→ **Change detection outputs**:
►

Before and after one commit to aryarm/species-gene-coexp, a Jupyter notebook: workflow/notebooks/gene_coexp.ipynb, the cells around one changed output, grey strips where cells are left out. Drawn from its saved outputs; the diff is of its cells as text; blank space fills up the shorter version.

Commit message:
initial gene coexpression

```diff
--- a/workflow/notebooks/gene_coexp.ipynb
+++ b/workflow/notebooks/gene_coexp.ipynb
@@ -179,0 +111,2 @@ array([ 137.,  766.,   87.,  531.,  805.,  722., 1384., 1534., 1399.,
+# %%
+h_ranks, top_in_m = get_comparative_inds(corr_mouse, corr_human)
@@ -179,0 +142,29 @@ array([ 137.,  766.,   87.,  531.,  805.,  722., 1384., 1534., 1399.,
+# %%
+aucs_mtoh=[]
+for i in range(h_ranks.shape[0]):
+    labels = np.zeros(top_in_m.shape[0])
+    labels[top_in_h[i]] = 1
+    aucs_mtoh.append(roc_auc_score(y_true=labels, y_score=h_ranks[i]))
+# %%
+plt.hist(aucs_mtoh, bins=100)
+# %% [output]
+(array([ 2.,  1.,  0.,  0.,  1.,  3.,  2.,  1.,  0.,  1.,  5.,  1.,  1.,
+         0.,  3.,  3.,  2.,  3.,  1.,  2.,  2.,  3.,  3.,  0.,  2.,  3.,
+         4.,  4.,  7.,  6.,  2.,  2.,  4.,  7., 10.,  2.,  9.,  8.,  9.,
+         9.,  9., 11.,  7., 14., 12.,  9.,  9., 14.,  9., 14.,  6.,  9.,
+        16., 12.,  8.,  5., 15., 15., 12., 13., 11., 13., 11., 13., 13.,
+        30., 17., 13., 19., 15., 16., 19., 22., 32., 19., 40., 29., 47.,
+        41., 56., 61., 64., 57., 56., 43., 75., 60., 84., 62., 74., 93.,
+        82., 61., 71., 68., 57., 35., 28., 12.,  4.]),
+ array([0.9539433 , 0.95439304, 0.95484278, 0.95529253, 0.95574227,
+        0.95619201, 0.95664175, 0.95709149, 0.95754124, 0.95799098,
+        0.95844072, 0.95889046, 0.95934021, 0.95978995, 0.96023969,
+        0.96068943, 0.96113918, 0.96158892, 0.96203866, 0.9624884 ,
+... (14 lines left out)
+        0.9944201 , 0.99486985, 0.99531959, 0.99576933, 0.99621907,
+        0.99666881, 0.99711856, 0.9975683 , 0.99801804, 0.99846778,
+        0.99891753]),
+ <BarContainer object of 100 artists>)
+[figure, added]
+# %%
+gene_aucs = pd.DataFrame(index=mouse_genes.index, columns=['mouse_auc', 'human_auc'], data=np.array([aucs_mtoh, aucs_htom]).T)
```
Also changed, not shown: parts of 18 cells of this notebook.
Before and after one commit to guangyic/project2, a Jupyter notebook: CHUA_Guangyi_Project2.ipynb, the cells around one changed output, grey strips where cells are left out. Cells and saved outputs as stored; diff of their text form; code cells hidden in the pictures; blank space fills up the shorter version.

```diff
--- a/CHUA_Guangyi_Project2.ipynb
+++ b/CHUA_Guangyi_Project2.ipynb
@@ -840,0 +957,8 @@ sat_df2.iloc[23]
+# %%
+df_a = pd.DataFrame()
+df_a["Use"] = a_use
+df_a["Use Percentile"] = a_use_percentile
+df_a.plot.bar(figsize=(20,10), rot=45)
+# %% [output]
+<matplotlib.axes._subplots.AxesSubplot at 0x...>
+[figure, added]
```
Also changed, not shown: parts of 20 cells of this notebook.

◄

→ **Required action**:
Every record above needs to be copied exactly.

→ **Output**:
Before and after one commit to aryarm/species-gene-coexp, a Jupyter notebook: workflow/notebooks/gene_coexp.ipynb, the cells around one changed output, grey strips where cells are left out. Drawn from its saved outputs; the diff is of its cells as text; blank space fills up the shorter version.

Commit message:
initial gene coexpression

```diff
--- a/workflow/notebooks/gene_coexp.ipynb
+++ b/workflow/notebooks/gene_coexp.ipynb
@@ -179,0 +111,2 @@ array([ 137.,  766.,   87.,  531.,  805.,  722., 1384., 1534., 1399.,
+# %%
+h_ranks, top_in_m = get_comparative_inds(corr_mouse, corr_human)
@@ -179,0 +142,29 @@ array([ 137.,  766.,   87.,  531.,  805.,  722., 1384., 1534., 1399.,
+# %%
+aucs_mtoh=[]
+for i in range(h_ranks.shape[0]):
+    labels = np.zeros(top_in_m.shape[0])
+    labels[top_in_h[i]] = 1
+    aucs_mtoh.append(roc_auc_score(y_true=labels, y_score=h_ranks[i]))
+# %%
+plt.hist(aucs_mtoh, bins=100)
+# %% [output]
+(array([ 2.,  1.,  0.,  0.,  1.,  3.,  2.,  1.,  0.,  1.,  5.,  1.,  1.,
+         0.,  3.,  3.,  2.,  3.,  1.,  2.,  2.,  3.,  3.,  0.,  2.,  3.,
+         4.,  4.,  7.,  6.,  2.,  2.,  4.,  7., 10.,  2.,  9.,  8.,  9.,
+         9.,  9., 11.,  7., 14., 12.,  9.,  9., 14.,  9., 14.,  6.,  9.,
+        16., 12.,  8.,  5., 15., 15., 12., 13., 11., 13., 11., 13., 13.,
+        30., 17., 13., 19., 15., 16., 19., 22., 32., 19., 40., 29., 47.,
+        41., 56., 61., 64., 57., 56., 43., 75., 60., 84., 62., 74., 93.,
+        82., 61., 71., 68., 57., 35., 28., 12.,  4.]),
+ array([0.9539433 , 0.95439304, 0.95484278, 0.95529253, 0.95574227,
+        0.95619201, 0.95664175, 0.95709149, 0.95754124, 0.95799098,
+        0.95844072, 0.95889046, 0.95934021, 0.95978995, 0.96023969,
+        0.96068943, 0.96113918, 0.96158892, 0.96203866, 0.9624884 ,
+... (14 lines left out)
+        0.9944201 , 0.99486985, 0.99531959, 0.99576933, 0.99621907,
+        0.99666881, 0.99711856, 0.9975683 , 0.99801804, 0.99846778,
+        0.99891753]),
+ <BarContainer object of 100 artists>)
+[figure, added]
+# %%
+gene_aucs = pd.DataFrame(index=mouse_genes.index, columns=['mouse_auc', 'human_auc'], data=np.array([aucs_mtoh, aucs_htom]).T)
```
Also changed, not shown: parts of 18 cells of this notebook.
Before and after one commit to guangyic/project2, a Jupyter notebook: CHUA_Guangyi_Project2.ipynb, the cells around one changed output, grey strips where cells are left out. Cells and saved outputs as stored; diff of their text form; code cells hidden in the pictures; blank space fills up the shorter version.

```diff
--- a/CHUA_Guangyi_Project2.ipynb
+++ b/CHUA_Guangyi_Project2.ipynb
@@ -840,0 +957,8 @@ sat_df2.iloc[23]
+# %%
+df_a = pd.DataFrame()
+df_a["Use"] = a_use
+df_a["Use Percentile"] = a_use_percentile
+df_a.plot.bar(figsize=(20,10), rot=45)
+# %% [output]
+<matplotlib.axes._subplots.AxesSubplot at 0x...>
+[figure, added]
```
Also changed, not shown: parts of 20 cells of this notebook.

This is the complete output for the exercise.